Print the listing exactly, but only as far as the line containing "0.85), scale: 2, to: URL(fileURLWithPath: args[i + 1]))". The first line and that line are both included.

== Data section ==
________________________

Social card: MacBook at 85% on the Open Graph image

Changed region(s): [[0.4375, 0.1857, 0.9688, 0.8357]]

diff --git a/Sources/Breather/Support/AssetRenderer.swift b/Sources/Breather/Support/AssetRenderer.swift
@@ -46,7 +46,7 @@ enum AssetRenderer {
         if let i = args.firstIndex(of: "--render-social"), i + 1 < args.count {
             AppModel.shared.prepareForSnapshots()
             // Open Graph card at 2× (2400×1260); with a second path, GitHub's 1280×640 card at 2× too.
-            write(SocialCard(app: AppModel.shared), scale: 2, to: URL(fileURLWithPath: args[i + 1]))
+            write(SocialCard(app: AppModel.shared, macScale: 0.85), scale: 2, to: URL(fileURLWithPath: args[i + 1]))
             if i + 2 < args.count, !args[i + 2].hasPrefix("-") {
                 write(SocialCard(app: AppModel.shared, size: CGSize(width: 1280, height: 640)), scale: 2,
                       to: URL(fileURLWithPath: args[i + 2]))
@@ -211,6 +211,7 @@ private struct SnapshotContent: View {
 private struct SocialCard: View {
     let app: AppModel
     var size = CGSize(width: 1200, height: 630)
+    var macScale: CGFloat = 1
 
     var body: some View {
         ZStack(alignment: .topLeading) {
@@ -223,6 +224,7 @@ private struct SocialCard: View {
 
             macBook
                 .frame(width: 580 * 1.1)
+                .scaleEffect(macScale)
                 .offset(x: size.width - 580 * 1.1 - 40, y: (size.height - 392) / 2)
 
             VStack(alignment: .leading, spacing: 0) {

________________________

== Answer ==
Social card: MacBook at 85% on the Open Graph image

Changed region(s): [[0.4375, 0.1857, 0.9688, 0.8357]]

diff --git a/Sources/Breather/Support/AssetRenderer.swift b/Sources/Breather/Support/AssetRenderer.swift
@@ -46,7 +46,7 @@ enum AssetRenderer {
         if let i = args.firstIndex(of: "--render-social"), i + 1 < args.count {
             AppModel.shared.prepareForSnapshots()
             // Open Graph card at 2× (2400×1260); with a second path, GitHub's 1280×640 card at 2× too.
-            write(SocialCard(app: AppModel.shared), scale: 2, to: URL(fileURLWithPath: args[i + 1]))
+            write(SocialCard(app: AppModel.shared, macScale: 0.85), scale: 2, to: URL(fileURLWithPath: args[i + 1]))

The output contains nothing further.